> EXERCISE DESCRIPTION:
Go through the data below and return each line where the string "classList" appears.

> Before-and-after change records:
>>
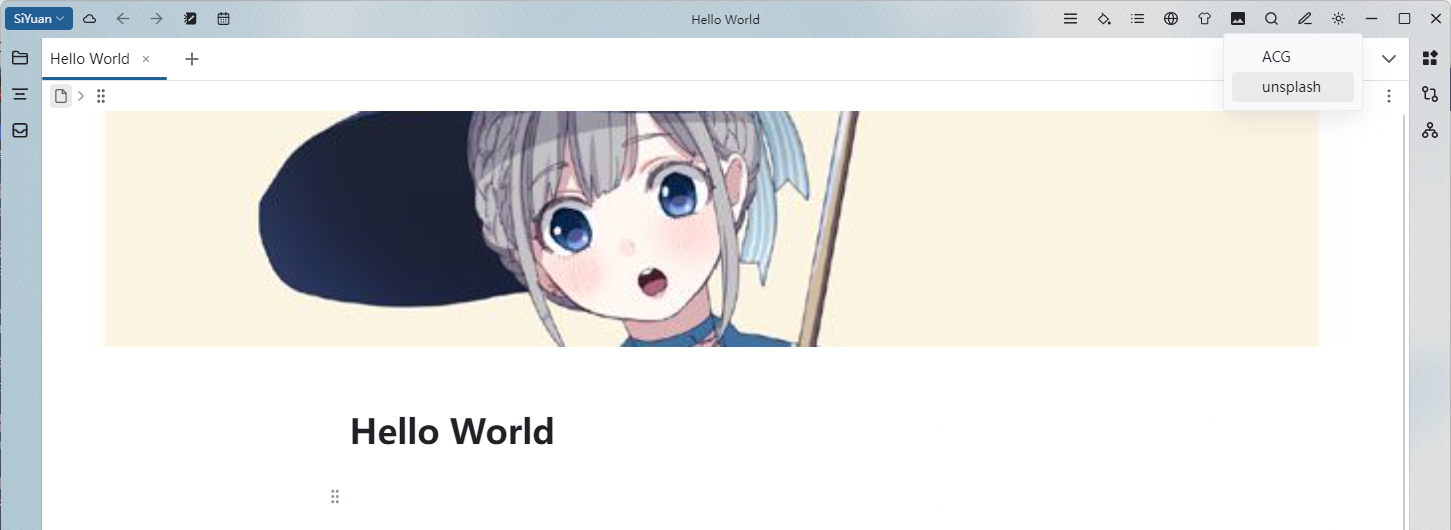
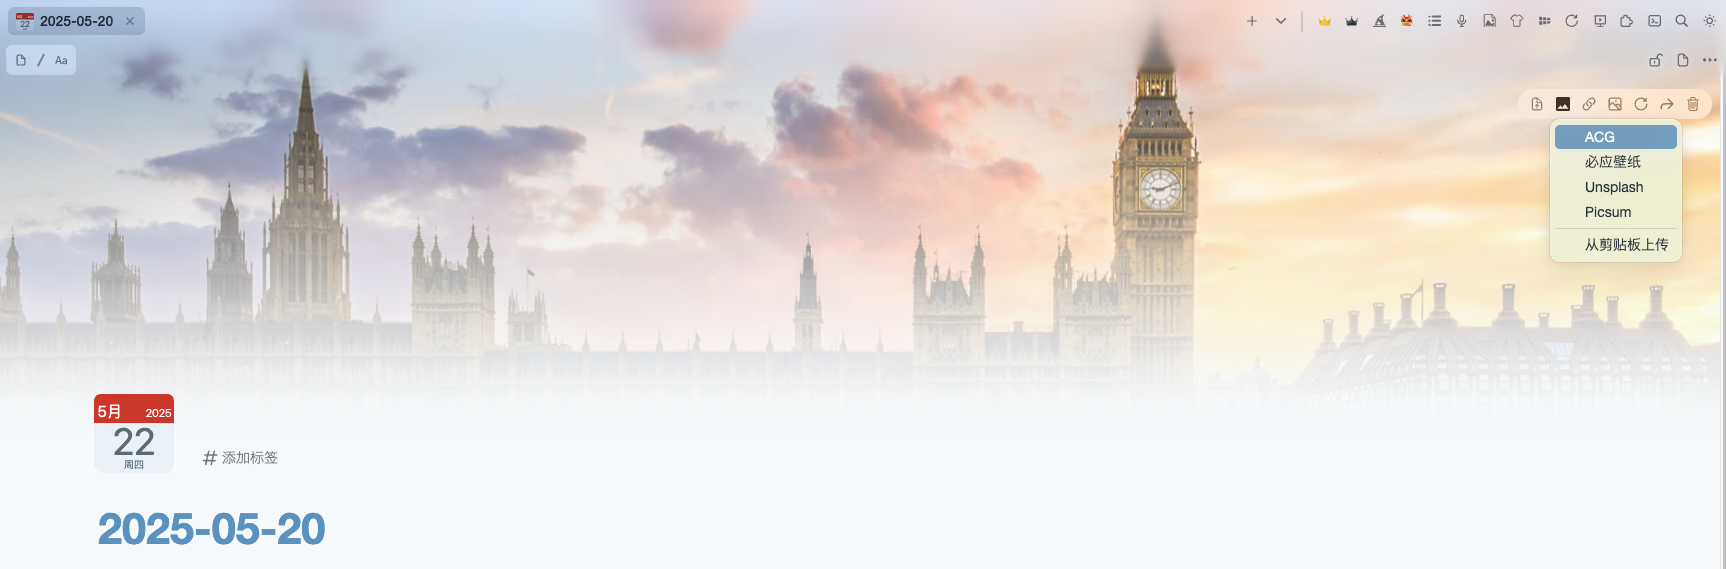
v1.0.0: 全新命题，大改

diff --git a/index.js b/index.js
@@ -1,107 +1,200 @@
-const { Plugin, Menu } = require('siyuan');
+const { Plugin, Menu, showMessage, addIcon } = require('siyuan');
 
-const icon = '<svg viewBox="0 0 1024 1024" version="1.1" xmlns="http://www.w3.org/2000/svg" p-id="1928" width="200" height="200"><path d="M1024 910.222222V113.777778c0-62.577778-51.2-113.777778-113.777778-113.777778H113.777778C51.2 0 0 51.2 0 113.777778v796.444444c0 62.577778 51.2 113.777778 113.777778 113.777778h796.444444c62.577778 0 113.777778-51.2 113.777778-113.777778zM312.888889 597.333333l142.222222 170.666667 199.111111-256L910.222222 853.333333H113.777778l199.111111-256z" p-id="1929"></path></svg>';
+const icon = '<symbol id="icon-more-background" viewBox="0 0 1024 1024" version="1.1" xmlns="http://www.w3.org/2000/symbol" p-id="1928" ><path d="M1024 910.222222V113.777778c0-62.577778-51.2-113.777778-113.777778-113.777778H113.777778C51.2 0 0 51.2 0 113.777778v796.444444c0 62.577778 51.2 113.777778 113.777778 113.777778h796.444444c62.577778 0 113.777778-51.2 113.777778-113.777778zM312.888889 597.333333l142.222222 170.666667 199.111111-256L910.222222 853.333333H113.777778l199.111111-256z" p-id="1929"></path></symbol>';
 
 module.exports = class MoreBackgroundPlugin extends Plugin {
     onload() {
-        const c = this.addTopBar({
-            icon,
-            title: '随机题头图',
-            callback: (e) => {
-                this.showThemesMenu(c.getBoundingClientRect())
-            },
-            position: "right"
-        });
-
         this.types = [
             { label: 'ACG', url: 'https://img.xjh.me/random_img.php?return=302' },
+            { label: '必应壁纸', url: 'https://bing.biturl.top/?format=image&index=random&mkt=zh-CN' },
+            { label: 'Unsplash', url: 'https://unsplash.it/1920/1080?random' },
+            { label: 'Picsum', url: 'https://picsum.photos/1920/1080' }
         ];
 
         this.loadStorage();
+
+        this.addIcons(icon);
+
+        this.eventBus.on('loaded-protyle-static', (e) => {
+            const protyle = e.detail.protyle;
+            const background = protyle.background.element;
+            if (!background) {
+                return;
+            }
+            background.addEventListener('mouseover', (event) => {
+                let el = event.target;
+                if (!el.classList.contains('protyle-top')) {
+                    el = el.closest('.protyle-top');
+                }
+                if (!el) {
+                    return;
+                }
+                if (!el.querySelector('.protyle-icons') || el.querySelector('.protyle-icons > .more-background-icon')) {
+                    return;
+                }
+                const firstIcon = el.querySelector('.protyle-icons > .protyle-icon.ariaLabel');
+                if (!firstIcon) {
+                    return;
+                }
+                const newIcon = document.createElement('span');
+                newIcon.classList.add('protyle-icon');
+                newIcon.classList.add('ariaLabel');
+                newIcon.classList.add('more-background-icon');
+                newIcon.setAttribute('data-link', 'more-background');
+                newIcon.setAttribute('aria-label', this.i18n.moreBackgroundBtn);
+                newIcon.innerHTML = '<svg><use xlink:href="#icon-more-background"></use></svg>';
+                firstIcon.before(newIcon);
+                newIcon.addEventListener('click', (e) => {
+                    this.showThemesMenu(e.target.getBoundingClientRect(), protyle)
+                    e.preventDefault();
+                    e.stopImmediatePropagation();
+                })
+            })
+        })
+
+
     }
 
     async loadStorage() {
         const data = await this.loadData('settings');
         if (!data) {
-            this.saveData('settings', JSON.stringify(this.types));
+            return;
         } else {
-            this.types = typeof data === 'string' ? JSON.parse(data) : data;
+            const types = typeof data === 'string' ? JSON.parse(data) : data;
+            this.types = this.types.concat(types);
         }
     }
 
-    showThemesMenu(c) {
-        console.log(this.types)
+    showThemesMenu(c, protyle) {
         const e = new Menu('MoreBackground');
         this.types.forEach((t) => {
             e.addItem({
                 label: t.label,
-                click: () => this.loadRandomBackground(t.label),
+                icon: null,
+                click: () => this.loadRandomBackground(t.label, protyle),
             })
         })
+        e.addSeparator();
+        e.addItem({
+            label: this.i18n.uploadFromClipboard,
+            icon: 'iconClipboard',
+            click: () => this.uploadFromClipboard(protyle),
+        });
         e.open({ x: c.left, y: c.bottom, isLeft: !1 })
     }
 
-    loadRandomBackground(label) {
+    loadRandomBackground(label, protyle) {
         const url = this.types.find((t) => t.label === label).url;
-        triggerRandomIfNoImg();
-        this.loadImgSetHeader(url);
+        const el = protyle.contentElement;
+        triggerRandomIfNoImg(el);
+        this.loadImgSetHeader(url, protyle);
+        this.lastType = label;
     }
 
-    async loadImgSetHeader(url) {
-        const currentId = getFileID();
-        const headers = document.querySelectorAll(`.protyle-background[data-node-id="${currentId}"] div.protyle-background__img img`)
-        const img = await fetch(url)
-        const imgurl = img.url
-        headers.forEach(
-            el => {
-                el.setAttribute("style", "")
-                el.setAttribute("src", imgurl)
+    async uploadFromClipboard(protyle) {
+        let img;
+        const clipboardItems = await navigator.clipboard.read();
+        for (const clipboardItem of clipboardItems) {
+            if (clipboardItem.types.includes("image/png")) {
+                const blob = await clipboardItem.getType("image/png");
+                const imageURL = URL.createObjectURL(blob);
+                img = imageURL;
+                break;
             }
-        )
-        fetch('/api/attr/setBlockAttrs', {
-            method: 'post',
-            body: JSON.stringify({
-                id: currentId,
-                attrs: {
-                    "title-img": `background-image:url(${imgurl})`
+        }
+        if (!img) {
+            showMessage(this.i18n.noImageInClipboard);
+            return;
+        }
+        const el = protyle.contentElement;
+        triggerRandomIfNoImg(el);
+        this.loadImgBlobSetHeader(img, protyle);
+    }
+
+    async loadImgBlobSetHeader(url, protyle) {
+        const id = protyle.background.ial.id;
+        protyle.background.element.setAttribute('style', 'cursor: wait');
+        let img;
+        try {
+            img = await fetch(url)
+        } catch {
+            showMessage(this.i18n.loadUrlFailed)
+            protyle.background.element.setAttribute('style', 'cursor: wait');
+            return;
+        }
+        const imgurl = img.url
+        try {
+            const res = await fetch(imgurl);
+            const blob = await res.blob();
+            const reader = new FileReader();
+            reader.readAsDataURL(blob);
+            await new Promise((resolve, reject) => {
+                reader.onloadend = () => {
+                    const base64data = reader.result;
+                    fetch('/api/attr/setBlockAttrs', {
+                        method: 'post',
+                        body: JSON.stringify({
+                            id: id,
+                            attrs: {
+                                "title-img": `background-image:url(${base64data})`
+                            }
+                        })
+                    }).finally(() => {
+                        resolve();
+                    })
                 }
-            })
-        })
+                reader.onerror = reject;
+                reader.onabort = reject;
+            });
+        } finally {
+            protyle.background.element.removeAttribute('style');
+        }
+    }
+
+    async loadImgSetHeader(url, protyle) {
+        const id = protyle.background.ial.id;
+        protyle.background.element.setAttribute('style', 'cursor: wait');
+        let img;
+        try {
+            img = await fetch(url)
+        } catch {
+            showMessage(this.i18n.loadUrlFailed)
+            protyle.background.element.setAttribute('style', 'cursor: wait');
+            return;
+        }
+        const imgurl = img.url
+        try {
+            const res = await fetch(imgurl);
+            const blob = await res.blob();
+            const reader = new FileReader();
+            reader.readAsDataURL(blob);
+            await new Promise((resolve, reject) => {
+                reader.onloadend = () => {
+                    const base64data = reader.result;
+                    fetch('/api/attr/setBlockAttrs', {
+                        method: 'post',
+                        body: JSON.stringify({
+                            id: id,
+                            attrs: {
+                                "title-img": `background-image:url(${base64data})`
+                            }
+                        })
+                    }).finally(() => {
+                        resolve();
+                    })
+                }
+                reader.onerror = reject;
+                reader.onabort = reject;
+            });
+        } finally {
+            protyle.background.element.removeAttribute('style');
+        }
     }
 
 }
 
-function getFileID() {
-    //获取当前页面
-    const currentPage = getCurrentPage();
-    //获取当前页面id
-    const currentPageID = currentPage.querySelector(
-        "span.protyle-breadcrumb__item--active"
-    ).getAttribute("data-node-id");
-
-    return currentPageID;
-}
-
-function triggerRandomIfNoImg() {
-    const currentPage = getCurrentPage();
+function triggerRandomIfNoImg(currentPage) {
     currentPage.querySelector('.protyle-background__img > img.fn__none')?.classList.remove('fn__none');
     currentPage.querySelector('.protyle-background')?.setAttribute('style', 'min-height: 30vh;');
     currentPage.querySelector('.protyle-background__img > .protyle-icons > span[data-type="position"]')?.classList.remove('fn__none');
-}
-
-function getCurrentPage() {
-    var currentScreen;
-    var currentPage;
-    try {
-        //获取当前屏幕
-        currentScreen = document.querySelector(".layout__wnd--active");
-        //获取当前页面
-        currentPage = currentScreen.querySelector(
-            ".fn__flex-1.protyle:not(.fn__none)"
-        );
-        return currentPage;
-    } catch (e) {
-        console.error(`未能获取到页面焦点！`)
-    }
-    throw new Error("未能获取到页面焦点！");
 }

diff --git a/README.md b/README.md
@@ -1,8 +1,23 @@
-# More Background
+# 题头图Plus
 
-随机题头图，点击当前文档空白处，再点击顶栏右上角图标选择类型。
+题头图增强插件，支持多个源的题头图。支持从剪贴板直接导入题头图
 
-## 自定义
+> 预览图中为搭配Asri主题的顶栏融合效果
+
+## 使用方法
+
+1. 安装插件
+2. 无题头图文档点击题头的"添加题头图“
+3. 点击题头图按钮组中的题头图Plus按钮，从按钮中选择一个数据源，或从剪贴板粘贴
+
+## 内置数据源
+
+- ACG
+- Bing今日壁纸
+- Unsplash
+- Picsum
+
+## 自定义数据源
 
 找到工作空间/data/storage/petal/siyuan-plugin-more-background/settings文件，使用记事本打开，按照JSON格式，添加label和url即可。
<<
> RESPONSE FOR THIS EXERCISE:
+                if (!el.classList.contains('protyle-top')) {
+                newIcon.classList.add('protyle-icon');
+                newIcon.classList.add('ariaLabel');
+                newIcon.classList.add('more-background-icon');
     currentPage.querySelector('.protyle-background__img > img.fn__none')?.classList.remove('fn__none');
     currentPage.querySelector('.protyle-background__img > .protyle-icons > span[data-type="position"]')?.classList.remove('fn__none');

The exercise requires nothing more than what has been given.